Front-end code change data
▶

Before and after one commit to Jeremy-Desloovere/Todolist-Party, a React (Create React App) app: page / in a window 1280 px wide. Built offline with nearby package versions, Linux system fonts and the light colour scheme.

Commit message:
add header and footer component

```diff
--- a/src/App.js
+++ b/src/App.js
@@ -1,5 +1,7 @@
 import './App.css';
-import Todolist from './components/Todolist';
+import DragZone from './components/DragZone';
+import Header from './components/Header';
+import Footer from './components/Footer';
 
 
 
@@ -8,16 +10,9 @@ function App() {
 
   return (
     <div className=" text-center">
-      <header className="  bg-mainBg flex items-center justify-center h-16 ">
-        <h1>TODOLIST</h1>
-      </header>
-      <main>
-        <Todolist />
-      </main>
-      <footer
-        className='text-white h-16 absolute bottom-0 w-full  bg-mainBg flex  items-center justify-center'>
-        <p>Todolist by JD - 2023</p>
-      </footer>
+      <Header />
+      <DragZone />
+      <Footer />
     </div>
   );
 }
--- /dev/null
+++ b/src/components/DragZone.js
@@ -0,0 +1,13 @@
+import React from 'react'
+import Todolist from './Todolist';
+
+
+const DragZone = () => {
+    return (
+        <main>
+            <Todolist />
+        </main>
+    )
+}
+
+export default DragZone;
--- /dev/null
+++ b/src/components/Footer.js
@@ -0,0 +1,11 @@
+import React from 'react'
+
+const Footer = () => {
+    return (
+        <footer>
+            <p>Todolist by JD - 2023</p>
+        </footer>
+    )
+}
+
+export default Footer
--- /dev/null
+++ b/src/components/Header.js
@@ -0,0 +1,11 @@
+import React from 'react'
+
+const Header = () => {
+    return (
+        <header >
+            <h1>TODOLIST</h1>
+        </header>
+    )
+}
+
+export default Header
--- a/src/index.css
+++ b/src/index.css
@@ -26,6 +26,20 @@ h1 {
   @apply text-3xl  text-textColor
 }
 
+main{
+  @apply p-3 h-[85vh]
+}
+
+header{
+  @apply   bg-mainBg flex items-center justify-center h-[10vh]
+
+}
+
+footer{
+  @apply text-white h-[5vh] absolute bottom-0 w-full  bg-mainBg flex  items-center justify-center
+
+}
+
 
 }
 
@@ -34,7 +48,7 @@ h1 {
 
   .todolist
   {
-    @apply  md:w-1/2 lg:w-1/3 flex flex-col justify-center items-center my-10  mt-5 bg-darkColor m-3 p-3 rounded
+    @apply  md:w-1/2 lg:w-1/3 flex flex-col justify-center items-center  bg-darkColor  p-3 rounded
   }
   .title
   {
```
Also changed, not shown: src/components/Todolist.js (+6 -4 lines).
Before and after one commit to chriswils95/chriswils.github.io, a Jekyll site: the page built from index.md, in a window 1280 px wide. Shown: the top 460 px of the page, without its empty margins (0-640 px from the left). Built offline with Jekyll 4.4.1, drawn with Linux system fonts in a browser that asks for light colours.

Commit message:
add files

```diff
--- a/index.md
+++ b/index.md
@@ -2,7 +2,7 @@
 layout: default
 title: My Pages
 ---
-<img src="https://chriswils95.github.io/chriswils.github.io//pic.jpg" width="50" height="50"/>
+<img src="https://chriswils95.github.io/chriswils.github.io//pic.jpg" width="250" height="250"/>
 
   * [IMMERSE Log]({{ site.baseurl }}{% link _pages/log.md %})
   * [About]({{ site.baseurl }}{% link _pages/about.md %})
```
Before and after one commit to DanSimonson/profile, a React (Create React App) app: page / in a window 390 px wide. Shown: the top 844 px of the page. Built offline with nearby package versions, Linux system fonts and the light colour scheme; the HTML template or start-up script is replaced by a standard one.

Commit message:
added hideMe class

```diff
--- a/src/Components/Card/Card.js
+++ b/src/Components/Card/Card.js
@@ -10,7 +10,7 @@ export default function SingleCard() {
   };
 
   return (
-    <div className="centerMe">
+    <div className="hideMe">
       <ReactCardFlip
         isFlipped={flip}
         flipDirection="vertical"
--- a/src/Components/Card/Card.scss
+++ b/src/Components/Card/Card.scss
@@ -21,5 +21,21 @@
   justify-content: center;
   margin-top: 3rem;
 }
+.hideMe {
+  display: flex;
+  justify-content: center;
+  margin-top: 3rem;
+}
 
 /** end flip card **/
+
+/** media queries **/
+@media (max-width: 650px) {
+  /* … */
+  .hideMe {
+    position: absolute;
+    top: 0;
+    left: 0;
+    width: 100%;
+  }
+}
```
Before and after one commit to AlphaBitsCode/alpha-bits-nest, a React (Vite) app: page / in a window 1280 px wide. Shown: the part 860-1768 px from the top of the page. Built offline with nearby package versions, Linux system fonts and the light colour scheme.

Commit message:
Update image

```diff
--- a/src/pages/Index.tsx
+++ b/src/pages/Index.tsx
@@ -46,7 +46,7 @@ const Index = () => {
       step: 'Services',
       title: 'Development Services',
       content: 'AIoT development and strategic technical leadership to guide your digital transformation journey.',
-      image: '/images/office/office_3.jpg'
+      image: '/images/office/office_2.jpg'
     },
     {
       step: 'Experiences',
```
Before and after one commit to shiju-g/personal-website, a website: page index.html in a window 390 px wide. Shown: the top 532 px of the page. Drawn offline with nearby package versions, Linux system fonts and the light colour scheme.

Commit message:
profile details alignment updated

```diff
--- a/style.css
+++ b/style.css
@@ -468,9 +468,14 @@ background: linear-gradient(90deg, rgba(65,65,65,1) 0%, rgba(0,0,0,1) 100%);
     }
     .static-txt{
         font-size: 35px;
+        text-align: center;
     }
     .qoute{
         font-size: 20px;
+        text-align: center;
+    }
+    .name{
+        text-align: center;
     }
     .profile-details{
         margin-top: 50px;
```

◀

» ACTIVITY: Among the lines of the data, some contain the word "DragZone". How many are there? Reply with the number alone.

» THE COMPLETED TASK: 5